I know, I know, we’re barely into November and I’m already mentioning the dreaded ‘Christmas’! I’m not the sort of person to start Christmas immediately after Halloween (I love autumn too much), but I couldn’t resist the sound of this cute Christmas book when I got the invite to the blog tour!
Book: Christmas at the Palace by Jeevani Charika
Read before: No
Ownership: Paperback sent by Bonnier Zaffre for fair review; all opinions my own.
Not even in her wildest imaginings did Kumari ever think she’d become a princess. But having fallen for Ben – or rather Prince Benedict, sixth in line to the throne – it looks like nothing will ever go as planned again. And as Christmas rapidly approaches the distinction between family festivities and Royalty becomes ever more apparent.
With the paparazzi hounding her, her job on the line and some rather frustrating royal training, Kumari feels panic set in.
Does loving Prince Charming mean she’ll get her fairy tale ending – and on her own terms?
This book is SO cute. I don’t know what it is that makes Christmas and royalty go together so well, but I do love all those terrible Hallmark festive films (A Princess for Christmas is one of my favourites, largely due to Sam Heughan in that dad-cardi). So I had high hopes that Christmas in the Palace would be just as adorable and magical, but in book form! And it really, really is – except it’s also got depth, and great character development, and a really interesting look at whether love can survive tradition.
Kumari is a wonderful character. She’s absolutely not a princess-wannabe – she’s outspoken, talented, devoted to her charity work and her medical career. She’s proud of her Sri Lankan heritage, but also extremely British. I loved her – there’s an early scene where we see her inner conflict between her own nervousness at public speaking and her determination to help others that really makes her stand out as a realistic and likeable character.

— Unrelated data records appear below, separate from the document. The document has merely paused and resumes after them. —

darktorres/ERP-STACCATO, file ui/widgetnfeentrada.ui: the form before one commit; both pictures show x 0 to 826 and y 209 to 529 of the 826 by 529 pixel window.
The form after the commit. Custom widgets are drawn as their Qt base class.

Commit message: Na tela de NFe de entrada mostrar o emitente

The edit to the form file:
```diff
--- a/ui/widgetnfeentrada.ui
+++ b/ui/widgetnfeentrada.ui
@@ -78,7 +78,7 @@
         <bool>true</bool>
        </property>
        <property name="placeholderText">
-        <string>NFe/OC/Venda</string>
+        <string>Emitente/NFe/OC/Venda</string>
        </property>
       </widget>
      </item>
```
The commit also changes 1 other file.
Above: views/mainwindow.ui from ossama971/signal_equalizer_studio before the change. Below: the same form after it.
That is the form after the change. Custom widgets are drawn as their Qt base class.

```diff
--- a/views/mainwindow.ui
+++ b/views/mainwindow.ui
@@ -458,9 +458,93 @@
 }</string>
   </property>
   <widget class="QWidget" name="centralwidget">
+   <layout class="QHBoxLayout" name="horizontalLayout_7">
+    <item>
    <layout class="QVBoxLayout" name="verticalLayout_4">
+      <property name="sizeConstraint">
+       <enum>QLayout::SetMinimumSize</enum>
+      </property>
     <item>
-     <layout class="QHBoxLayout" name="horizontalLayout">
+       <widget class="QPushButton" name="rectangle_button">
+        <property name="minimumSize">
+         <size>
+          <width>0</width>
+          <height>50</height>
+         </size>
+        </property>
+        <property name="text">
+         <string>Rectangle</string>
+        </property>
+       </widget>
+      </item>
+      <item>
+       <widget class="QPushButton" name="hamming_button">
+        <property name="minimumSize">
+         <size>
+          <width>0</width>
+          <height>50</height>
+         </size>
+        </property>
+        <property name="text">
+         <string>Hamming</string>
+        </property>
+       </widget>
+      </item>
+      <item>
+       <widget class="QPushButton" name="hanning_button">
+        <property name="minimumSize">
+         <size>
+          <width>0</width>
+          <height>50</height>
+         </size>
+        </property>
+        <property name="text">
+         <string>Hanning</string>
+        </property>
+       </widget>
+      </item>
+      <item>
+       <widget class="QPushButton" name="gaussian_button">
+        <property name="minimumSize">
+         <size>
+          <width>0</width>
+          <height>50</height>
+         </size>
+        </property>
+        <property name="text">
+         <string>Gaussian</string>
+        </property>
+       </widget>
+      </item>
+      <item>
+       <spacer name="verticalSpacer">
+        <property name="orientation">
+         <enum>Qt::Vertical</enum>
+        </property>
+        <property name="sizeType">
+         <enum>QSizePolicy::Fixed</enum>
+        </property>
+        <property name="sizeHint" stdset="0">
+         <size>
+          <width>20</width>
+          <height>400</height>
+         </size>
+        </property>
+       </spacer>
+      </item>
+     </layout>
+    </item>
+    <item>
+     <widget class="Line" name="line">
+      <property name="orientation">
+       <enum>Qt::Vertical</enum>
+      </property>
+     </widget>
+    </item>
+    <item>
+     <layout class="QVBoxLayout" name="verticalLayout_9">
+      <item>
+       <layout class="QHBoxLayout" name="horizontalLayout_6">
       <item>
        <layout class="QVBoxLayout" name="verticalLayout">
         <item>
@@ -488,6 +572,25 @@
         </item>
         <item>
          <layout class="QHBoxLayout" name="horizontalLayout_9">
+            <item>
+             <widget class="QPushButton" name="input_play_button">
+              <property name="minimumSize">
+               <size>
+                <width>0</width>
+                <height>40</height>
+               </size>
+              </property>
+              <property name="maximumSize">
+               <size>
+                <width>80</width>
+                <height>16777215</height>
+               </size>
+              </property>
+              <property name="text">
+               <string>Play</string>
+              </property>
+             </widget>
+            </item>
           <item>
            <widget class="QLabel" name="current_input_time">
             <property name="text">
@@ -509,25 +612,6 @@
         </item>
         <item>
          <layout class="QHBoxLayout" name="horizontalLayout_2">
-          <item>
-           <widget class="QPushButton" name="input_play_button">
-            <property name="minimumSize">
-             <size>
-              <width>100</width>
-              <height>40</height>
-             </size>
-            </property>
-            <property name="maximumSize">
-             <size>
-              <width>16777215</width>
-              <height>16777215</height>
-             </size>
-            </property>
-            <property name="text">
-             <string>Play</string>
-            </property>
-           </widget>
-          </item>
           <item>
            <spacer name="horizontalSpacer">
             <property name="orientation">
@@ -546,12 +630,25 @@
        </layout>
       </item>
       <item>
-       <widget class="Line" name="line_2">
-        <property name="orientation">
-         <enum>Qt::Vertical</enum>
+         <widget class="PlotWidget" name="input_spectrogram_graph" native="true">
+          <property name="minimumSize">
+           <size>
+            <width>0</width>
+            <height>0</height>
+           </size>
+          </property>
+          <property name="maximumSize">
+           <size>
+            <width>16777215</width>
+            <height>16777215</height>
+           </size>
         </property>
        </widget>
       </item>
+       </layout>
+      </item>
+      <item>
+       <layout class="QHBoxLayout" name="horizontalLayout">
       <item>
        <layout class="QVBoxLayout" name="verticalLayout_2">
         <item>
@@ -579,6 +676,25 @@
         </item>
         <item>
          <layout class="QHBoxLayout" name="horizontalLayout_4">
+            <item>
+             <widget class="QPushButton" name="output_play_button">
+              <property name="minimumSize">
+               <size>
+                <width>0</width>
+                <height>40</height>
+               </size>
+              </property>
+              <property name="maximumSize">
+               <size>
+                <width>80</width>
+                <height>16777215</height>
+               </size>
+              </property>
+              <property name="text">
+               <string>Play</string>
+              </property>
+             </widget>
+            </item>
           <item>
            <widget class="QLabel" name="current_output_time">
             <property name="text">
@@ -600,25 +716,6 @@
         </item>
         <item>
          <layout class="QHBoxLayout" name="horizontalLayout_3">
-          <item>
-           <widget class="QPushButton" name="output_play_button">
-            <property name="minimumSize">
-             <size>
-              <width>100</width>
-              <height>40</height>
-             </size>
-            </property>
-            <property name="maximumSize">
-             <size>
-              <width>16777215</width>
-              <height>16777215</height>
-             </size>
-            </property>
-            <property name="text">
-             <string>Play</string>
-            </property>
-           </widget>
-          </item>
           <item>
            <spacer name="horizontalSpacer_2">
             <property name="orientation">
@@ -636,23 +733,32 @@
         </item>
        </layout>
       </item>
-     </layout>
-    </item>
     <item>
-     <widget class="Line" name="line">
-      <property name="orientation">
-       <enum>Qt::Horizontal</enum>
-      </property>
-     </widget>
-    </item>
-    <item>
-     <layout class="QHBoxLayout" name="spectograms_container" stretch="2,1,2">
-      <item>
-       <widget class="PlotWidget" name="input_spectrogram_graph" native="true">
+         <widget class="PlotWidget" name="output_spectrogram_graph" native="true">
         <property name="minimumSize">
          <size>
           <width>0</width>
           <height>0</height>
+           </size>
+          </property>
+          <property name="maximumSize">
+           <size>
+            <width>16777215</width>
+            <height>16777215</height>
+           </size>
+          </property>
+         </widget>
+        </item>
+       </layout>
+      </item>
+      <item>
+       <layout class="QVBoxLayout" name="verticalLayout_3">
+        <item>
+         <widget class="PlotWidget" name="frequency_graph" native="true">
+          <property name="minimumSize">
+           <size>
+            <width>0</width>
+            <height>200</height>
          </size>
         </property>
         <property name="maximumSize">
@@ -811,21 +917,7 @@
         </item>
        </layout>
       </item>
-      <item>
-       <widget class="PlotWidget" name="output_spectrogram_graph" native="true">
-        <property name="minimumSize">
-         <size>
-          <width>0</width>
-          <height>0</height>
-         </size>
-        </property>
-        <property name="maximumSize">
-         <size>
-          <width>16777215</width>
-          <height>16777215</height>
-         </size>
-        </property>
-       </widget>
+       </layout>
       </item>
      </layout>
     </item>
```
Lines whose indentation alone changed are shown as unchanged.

Ben is also adorable. Since the book is from Kumari’s point of view, we don’t get to see as much of his feelings, but he is a perfect gentleman, and I loved that he was a bit goofy and funny behind his princely persona. Again, he’s not a glossy prince (except in public), there’s a real depth to him that is irresistible.
The main thing that I loved about this book was that it wasn’t a will-they-won’t-they, start-of-a-romance story that ends when the characters finally declare they love each other after weeks of miscommunication. Ben and Kumari become a solid couple relatively quickly! There is the meet-cute, and the flirting, and so on, but because of Ben’s being the prince, there’s a real need for them to be honest with each other about their feelings for each other, or it’s not worth all the faff. This means we get to see a couple who are completely devoted to each other, trying to navigate the usual complexities of a relationship while also having to deal with the extra challenges of introducing Kumari to the royal family!
This is where the real meat of Christmas at the Palace comes in. It’s so interesting to see Kumari’s journey to becoming a princess, and I loved watching her force some compromise out of the royals so that she could keep some of her independence! Of course, it’s tricky to read this book without thinking of Meghan Markle, and I’d be keen to know when this was written, as I think she’s probably faced a lot of the same press problems as Kumari does here. The royal family here are sort of the UK royal family, and sort of not – none of the older royals are named, but the Queen and Princes Philip and Charles seem to be present. Ben is the youngest son of the Charles-character, with two older sisters, and a mother who died when the kids were young, so he’s definitely hard to detach from Prince Harry. There’s a nice sense of familiarity while maintaining deniability, which is hilarious to read!
The actual Christmas part of the book doesn’t come until quite late in the novel, but I liked that, as it actually makes this extremely readable for any time of year. Again, it’s nice to see a relationship blossom over the course of a year, rather than the forced two-week time frame of a lot of Christmas fiction. It really helps to add to the strength of Kumari and Ben’s relationship. It’s just so heartwarming.
I definitely recommend this book, even if you’re not normally a fan of contemporary romance. There’s a lot of depth and heart in this book that I think makes it stand out from the crowd. I enjoyed it a lot! Four out of five cats from me!
Author Jeevani Charika has written a number of hugely successful novels under the name Rhoda Baxter; Christmas At The Palace is one of the few times the Romantic Novelists’ Association member has written under her own name, and commented on the experience of writing this novel:
“A few years ago, I promised myself that by the time my daughters were old enough to read my books, I’d have at least one novel with a brown girl on the cover. It’s important to be able to see yourself reflected in popular culture. I’ve always written Sri Lankans into my rom coms written as Rhoda Baxter, but usually as secondary characters. Now finally, I have a novel, written under my own name, with a Sri Lankan main character and a heroine of colour on the cover. Yay! Princesses come in all colours.”